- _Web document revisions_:
● ● ● ● ● ● ●

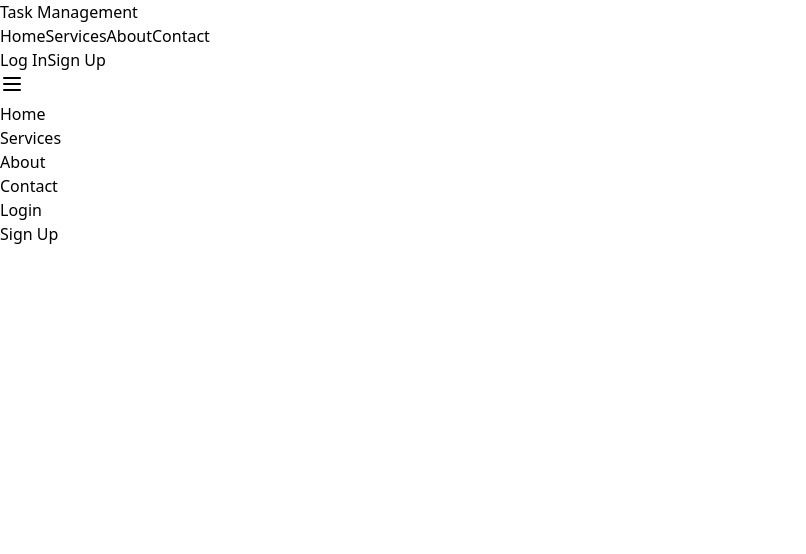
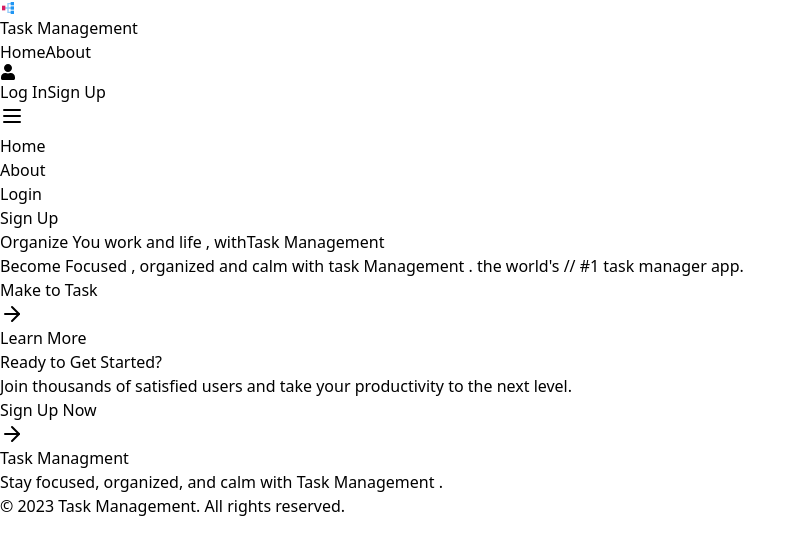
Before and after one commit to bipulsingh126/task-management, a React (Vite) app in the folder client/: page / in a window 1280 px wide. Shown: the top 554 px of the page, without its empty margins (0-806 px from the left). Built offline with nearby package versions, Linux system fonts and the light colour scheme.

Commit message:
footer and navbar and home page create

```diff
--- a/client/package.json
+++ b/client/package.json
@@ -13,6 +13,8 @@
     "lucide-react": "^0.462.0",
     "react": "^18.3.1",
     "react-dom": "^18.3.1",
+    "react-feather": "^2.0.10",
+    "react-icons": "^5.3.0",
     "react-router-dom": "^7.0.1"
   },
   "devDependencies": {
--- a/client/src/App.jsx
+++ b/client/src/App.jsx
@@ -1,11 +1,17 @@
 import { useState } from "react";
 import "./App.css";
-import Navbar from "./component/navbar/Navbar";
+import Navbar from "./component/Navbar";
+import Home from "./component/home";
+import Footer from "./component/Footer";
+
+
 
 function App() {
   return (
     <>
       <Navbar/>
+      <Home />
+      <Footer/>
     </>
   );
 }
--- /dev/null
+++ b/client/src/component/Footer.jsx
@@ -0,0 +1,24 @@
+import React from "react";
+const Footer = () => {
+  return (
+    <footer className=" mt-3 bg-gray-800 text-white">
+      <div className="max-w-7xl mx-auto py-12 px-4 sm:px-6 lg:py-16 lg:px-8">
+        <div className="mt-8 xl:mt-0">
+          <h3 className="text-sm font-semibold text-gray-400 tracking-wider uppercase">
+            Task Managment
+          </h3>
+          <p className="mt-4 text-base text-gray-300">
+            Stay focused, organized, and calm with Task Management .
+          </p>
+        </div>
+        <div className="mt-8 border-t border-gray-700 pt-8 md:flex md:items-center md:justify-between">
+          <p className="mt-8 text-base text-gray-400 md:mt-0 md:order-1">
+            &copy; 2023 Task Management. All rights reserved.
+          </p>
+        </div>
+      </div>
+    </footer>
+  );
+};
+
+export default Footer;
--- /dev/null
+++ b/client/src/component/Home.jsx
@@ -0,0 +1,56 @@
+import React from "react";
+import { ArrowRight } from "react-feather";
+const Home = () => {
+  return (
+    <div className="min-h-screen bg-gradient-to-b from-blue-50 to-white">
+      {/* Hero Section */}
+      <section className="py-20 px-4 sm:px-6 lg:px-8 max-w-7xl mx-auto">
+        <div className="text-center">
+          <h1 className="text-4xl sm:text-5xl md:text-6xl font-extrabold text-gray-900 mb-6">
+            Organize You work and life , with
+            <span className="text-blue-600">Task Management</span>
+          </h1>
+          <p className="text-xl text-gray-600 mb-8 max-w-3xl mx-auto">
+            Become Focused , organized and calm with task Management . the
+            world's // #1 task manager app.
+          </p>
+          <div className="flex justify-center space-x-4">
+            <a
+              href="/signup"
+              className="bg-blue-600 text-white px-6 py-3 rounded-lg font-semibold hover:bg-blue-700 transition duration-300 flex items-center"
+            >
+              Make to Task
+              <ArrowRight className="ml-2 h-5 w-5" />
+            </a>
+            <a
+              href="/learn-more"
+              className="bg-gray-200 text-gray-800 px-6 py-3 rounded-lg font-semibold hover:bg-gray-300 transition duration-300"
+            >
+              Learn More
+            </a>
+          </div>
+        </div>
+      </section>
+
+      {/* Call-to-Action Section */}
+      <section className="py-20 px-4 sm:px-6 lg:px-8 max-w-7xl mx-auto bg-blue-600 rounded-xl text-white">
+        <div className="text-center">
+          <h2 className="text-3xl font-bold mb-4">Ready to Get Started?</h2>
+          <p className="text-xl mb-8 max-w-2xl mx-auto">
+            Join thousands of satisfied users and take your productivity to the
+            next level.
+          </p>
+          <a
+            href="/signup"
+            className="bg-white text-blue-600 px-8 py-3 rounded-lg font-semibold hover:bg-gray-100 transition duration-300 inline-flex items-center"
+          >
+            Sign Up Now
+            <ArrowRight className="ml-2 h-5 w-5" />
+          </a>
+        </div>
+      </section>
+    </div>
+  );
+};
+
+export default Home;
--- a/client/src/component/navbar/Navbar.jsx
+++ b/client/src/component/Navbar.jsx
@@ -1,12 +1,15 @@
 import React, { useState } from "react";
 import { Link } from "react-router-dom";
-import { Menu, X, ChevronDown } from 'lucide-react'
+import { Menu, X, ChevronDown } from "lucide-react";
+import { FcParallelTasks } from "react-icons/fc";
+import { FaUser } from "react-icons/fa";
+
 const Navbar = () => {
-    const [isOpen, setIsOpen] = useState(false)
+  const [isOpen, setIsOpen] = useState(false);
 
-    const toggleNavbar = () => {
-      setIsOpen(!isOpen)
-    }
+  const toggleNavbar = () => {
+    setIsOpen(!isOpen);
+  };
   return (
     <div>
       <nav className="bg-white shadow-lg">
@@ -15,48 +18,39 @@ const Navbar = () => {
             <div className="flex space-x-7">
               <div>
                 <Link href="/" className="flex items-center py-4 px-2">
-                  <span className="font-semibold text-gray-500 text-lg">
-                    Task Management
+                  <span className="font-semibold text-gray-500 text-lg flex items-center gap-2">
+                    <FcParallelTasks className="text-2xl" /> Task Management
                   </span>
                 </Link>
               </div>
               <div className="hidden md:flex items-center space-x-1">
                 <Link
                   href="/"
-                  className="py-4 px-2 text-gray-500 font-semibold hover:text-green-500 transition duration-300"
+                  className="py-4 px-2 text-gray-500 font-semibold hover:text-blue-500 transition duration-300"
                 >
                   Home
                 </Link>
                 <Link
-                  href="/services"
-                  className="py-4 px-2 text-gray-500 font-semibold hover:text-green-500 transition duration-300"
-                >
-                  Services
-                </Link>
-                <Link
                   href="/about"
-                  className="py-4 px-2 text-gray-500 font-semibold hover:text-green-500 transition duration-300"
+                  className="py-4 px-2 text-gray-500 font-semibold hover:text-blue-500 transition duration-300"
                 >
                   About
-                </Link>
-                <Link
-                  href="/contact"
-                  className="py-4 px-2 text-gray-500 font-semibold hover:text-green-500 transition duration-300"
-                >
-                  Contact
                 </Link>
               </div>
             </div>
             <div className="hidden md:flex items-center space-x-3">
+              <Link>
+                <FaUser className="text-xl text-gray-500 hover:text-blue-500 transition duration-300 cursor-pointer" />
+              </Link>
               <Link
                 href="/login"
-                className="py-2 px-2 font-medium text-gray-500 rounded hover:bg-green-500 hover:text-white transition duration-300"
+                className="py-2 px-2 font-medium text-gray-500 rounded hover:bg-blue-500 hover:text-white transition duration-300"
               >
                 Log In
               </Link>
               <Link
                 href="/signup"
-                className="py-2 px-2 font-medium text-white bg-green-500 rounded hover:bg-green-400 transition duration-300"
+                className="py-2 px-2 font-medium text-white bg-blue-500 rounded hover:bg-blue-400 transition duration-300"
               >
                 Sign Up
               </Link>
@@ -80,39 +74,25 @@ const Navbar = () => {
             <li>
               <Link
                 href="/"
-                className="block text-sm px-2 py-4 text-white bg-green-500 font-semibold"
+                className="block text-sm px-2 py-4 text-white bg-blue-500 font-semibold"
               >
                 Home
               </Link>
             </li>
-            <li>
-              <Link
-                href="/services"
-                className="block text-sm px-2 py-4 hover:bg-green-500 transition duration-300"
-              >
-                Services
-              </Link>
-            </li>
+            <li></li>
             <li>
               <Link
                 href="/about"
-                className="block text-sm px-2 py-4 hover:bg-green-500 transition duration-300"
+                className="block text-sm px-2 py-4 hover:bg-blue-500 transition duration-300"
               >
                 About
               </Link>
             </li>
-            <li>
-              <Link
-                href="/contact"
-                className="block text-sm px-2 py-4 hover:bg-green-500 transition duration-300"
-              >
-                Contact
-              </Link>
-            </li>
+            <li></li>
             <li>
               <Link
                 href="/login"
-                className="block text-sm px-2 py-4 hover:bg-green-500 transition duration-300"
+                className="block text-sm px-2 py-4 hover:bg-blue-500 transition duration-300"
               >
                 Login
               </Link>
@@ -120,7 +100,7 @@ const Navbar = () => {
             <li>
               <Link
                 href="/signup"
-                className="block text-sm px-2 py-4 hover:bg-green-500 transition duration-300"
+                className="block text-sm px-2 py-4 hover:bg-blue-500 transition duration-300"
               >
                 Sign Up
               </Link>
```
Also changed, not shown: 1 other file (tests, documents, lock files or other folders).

● ● ● ● ● ● ●

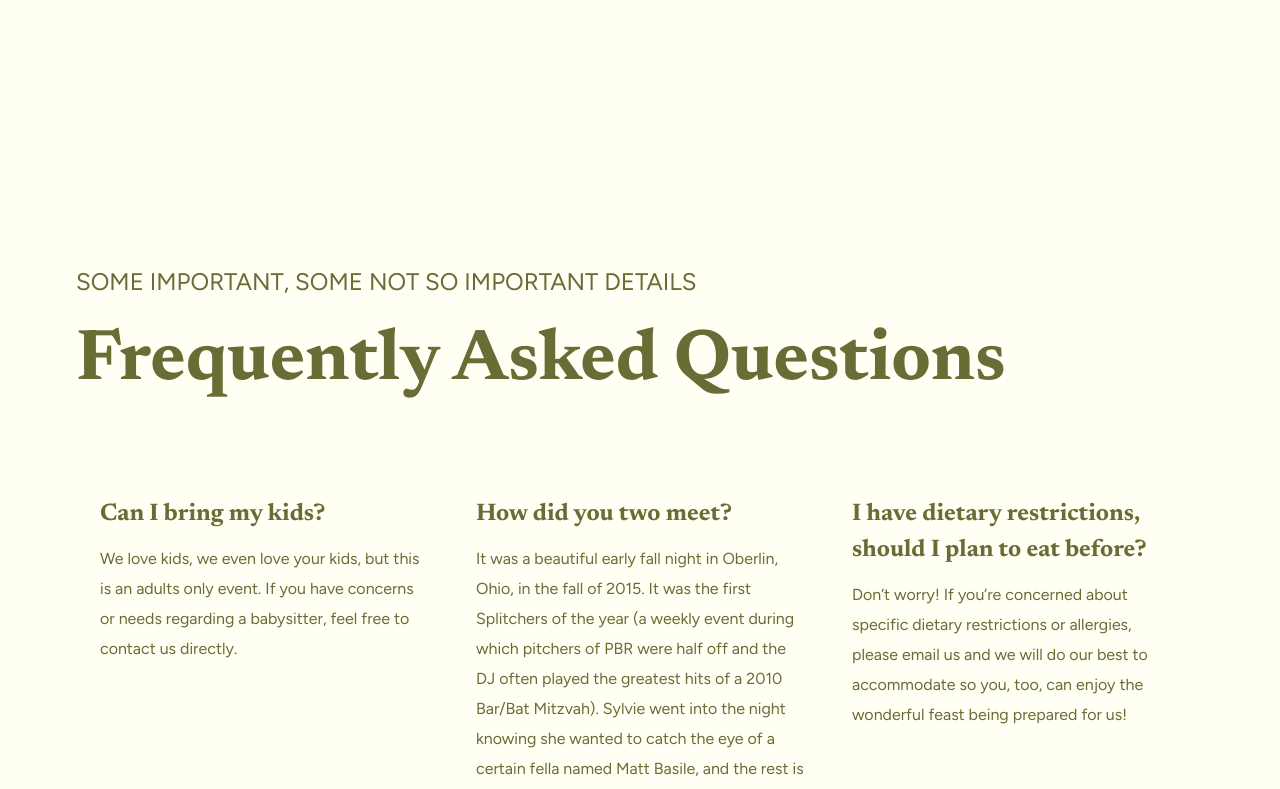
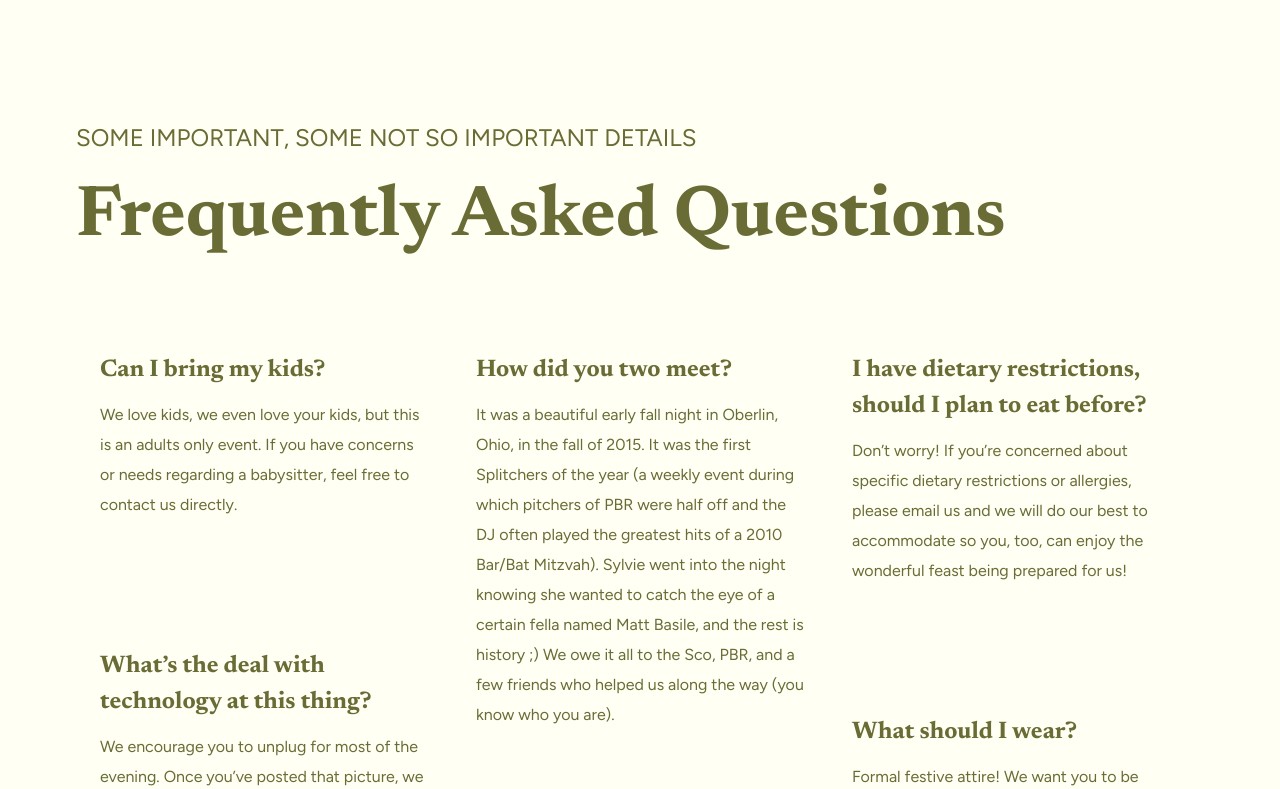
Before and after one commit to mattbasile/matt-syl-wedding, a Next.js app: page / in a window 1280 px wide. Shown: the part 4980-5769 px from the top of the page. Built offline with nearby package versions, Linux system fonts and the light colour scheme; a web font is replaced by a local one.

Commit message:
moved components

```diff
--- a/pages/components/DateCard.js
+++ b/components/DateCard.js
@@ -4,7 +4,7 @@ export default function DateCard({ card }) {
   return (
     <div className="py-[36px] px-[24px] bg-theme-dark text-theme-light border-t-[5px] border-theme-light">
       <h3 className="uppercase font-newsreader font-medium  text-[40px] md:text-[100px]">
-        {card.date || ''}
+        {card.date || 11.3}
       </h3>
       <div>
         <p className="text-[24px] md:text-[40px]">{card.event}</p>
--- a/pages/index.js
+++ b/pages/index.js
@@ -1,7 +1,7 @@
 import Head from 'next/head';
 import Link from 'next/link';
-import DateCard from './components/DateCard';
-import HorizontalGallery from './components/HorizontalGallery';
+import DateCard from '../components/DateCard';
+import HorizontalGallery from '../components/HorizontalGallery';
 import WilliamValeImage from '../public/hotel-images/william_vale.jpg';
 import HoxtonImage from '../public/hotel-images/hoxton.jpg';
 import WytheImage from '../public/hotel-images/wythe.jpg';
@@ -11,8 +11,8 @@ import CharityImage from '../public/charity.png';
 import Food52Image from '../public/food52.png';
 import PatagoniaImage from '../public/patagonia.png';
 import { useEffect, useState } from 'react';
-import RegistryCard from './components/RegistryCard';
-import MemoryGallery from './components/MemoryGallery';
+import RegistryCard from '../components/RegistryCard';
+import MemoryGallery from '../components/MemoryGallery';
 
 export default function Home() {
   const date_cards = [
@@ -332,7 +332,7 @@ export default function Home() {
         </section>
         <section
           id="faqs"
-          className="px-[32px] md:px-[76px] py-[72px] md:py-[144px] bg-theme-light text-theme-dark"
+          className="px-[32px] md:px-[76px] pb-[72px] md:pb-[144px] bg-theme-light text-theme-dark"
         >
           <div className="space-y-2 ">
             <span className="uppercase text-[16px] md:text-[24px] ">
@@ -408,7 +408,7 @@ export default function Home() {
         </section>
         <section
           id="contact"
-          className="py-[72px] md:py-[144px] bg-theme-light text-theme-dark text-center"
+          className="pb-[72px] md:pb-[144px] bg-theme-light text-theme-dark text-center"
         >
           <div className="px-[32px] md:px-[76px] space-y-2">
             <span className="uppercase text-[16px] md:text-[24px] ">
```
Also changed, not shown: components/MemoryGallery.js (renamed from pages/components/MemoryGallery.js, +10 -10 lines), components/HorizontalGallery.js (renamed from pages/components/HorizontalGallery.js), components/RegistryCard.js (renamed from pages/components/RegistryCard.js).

● ● ● ● ● ● ●

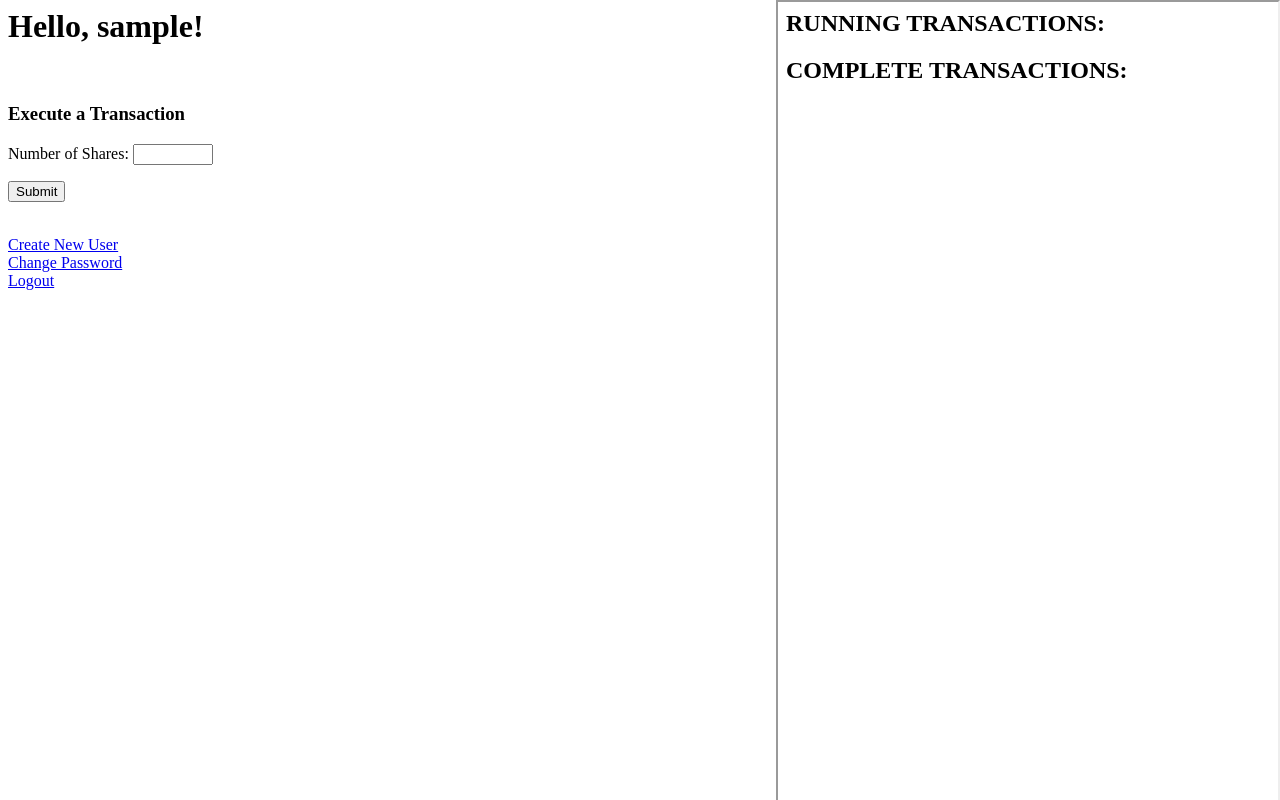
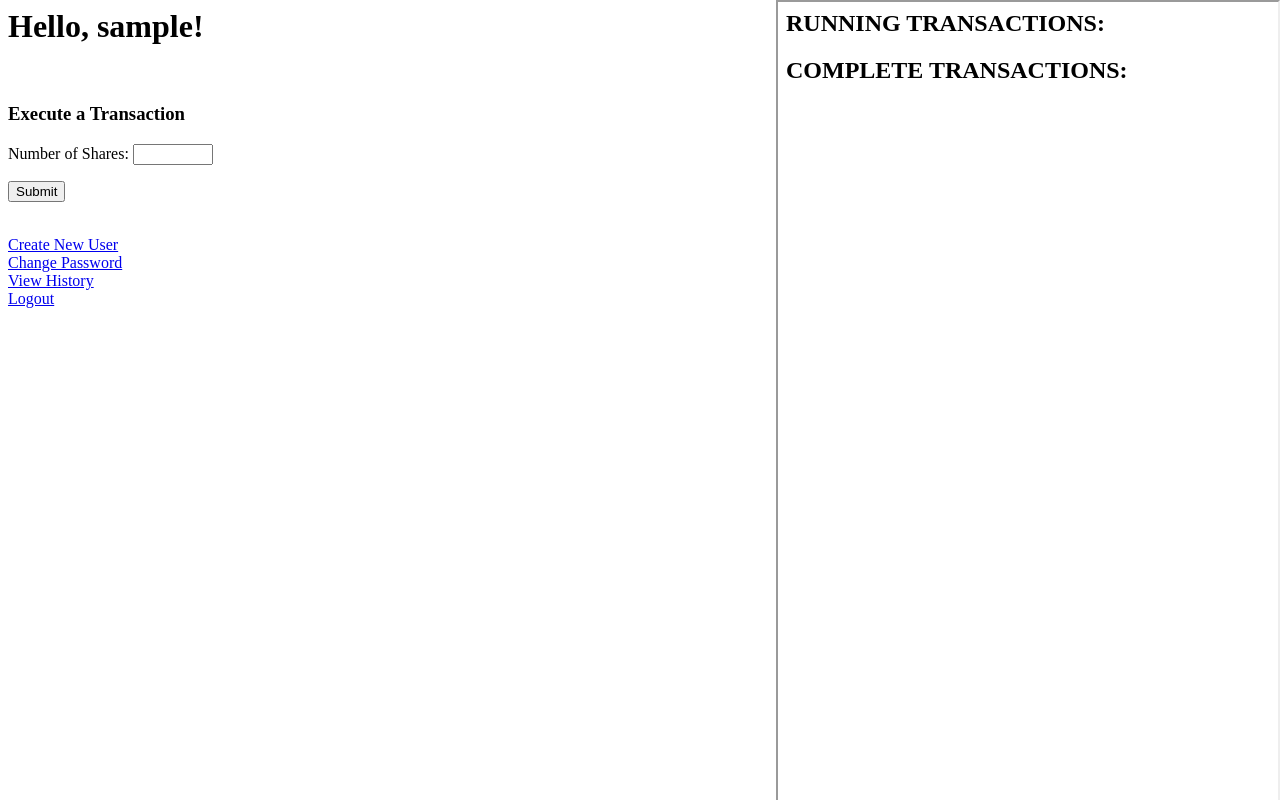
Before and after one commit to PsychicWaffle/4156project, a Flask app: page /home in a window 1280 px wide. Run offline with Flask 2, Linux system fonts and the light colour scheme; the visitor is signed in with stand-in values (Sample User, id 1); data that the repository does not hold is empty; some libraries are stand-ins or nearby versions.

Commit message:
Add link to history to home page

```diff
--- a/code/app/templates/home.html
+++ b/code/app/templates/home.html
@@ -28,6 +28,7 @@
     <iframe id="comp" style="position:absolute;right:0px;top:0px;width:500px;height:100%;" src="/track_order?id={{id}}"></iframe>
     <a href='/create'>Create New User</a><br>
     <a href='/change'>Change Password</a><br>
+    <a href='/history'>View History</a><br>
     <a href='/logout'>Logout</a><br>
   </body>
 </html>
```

● ● ● ● ● ● ●

- _WHAT YOU SHOULD DO_:
Filter the entries above down to the lines containing the word "useState".

- _RESULT OF THIS EXERCISE_:
 import { useState } from "react";
 import React, { useState } from "react";
-    const [isOpen, setIsOpen] = useState(false)
+  const [isOpen, setIsOpen] = useState(false);
 import { useEffect, useState } from 'react';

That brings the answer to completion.